  3. Dez H, Beal MW. Emergency vascular access. Veterinary Clinics of North America: Small Animal Practice. 2000;30(3):491-507.
  4. Marsh-Ng ML, Burney DP, Garcia J. Surveillance of infections associated with intravenous catheters in dogs and cats in an intensive care unit. Journal of the American Animal Hospital Association. 2007;43(1):13-20.
  5. Ueda Y, Odunayo A, Mann F. Comparison of heparinized saline and 0.9\% sodium chloride for maintaining peripheral intravenous catheter patency in dogs. Journal of Veterinary Emergency and Critical Care. 2013;23(5):517-522.
  6. Elliott K, Fleeman L, Rand J. Using 20-gauge percutaneous peripheral catheters to reliably collect serial 4-mL blood samples from conscious dogs.

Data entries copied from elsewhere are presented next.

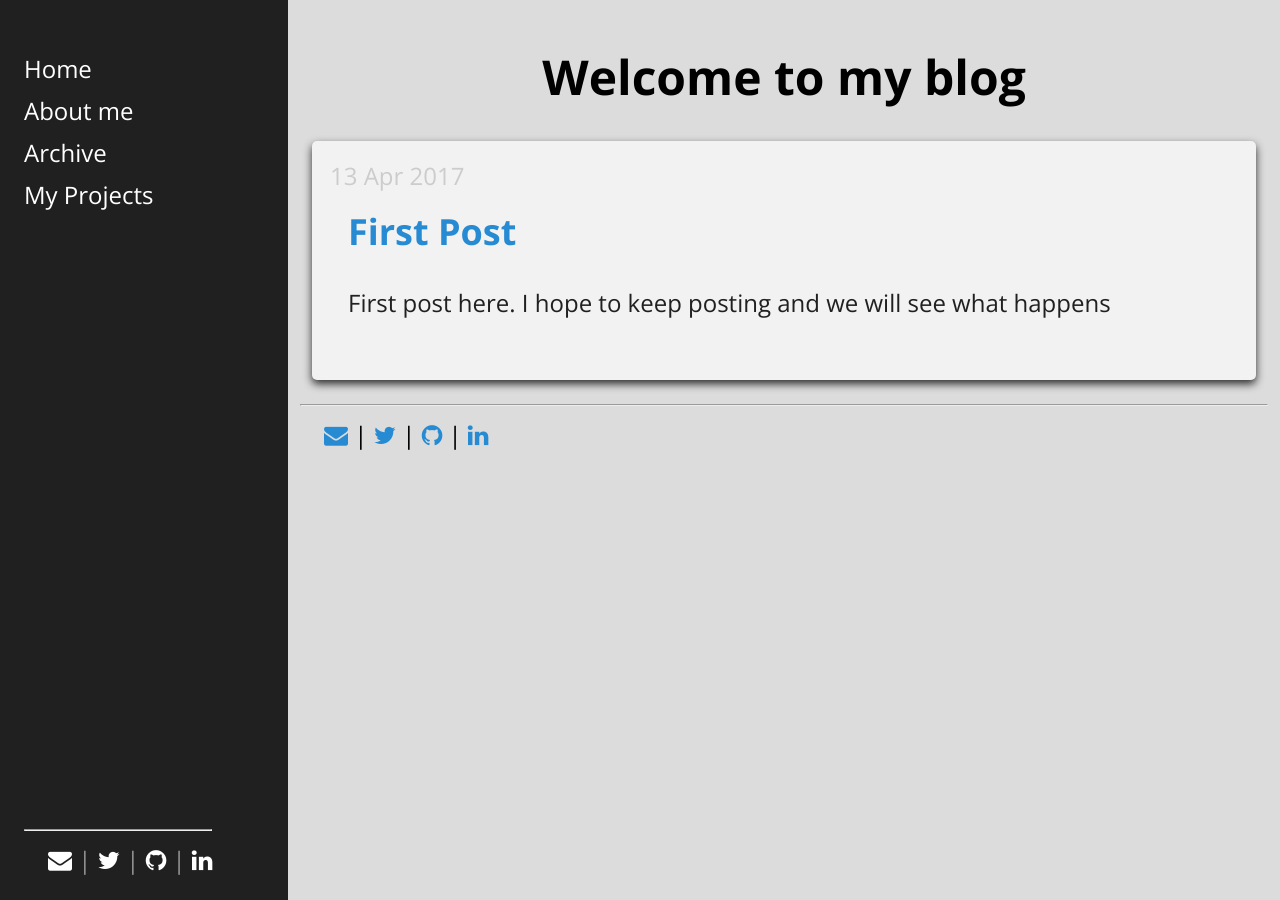
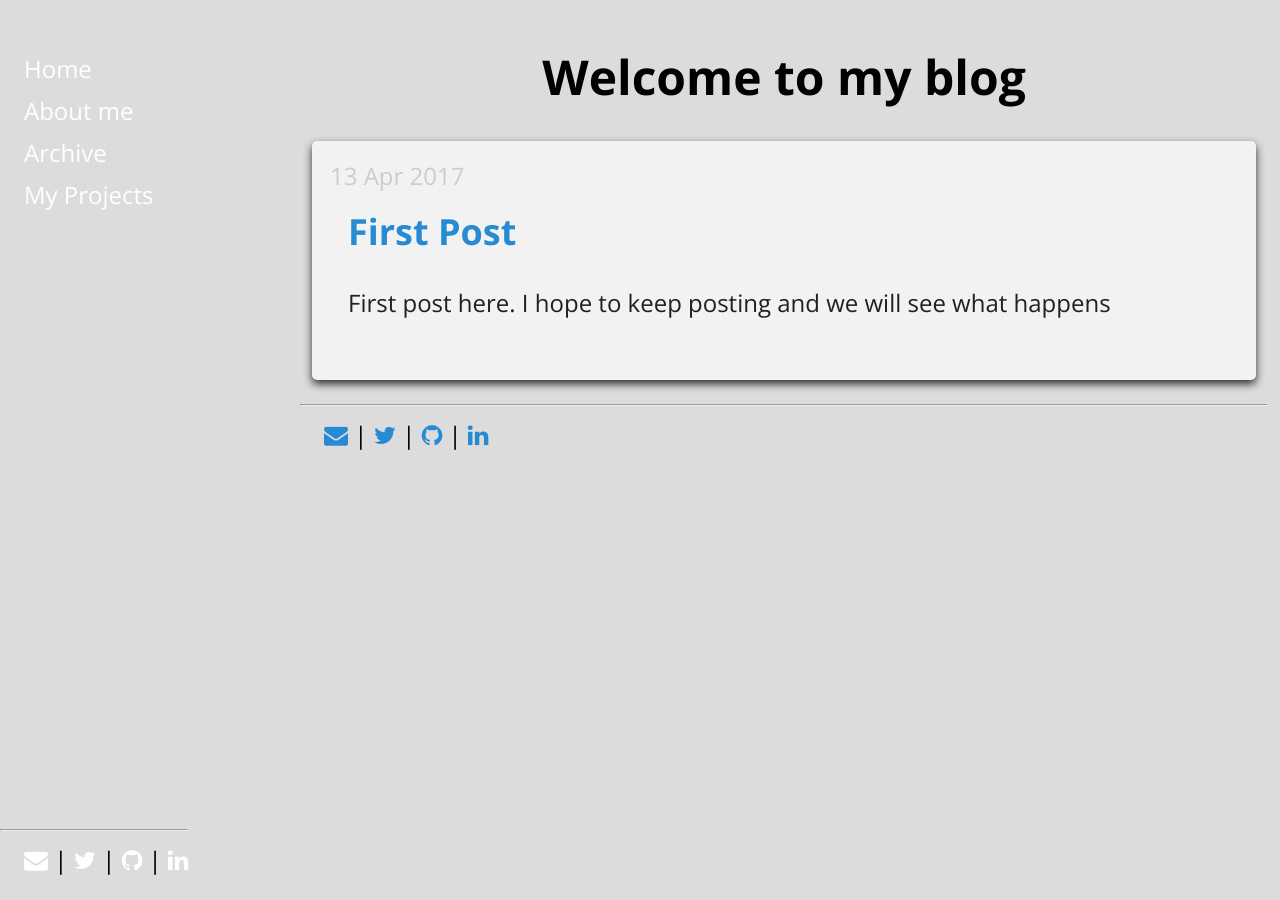
Before and after one commit to litasa/litasa.github.io, a Jekyll site: the page built from index.html, in a window 1280 px wide. Built offline with Jekyll 4.4.1, drawn with Linux system fonts in a browser that asks for light colours; the list of posts is cut into pages by our own code.

Commit message:
testing some stuffs

```diff
--- a/_includes/sidebar.html
+++ b/_includes/sidebar.html
@@ -1,5 +1,6 @@
 <div class="sidebar">
-  <div class="container sidebar-sticky">
+  <div class="grid">
+  <div class="container sidebar-sticky unit-whole">
     <div class="sidebar-about">
       <h1>
         <a href="{{ site.baseurl }}">
@@ -28,7 +29,8 @@
     </nav>
 
   </div>
-  <div id="to_bottom">
+  <div id="to_bottom" class="unit-whole">
     {% include contact.html %}
   </div>
+  </div>
 </div>
--- a/css/main.css
+++ b/css/main.css
@@ -90,30 +90,6 @@ p {
 
 #foot li:not(:first-child):before {
     content: " | ";
-}
-
-/*
- * Sidebar
- *
- * Flexible banner for housing site name, intro, and "footer" content. Starts
- * out above content in mobile and later moves to the side with wider viewports.
- */
-
-.sidebar {
-  text-align: center;
-  padding: 2rem 1rem;
-  color: rgba(255,255,255,.5);
-  background-color: #202020;
-}
-@media (min-width: 48em) {
-  .sidebar {
-    position: fixed;
-    top: 0;
-    left: 0;
-    bottom: 0;
-    width: 12rem;
-    text-align: left;
-  }
 }
 
 /* Sidebar links */
```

Australian veterinary journal. 2010;88(6):215-221.
  7. O’Grady NP, Alexander M, Burns LA, et al. Guidelines for the prevention of intravascular catheter-related infections. Clin Infect Dis. 2011;52(9):e162-93. doi:10.1093/cid/cir257.
  8. Johnson JA. Nosocomial infections. Veterinary Clinics of North America: Small Animal Practice. 2002;32(5):1101-1126.

 

About the Author

Kara Magneheim, BAS, CVT, VTS (ECC)

Kara grew up in Sarasota, Florida. She graduated with her Bachelor of Applied Science in Veterinary Technology (Clinical) from St. Petersburg College and is certified with the FVTA and the FVMA. About a year into working in veterinary medicine, Kara learned that emergency and critical care was the right place for her. She truly enjoys working with critically ill patients and making a difference in their lives and the lives of their owners. She loves all aspects of nursing care and particularly enjoys the fact that she gets to learn something new every day at work. Kara also enjoys the challenge of anesthesia, especially in emergency cases or unstable patients.

Become a member to receive articles in our quarterly publication!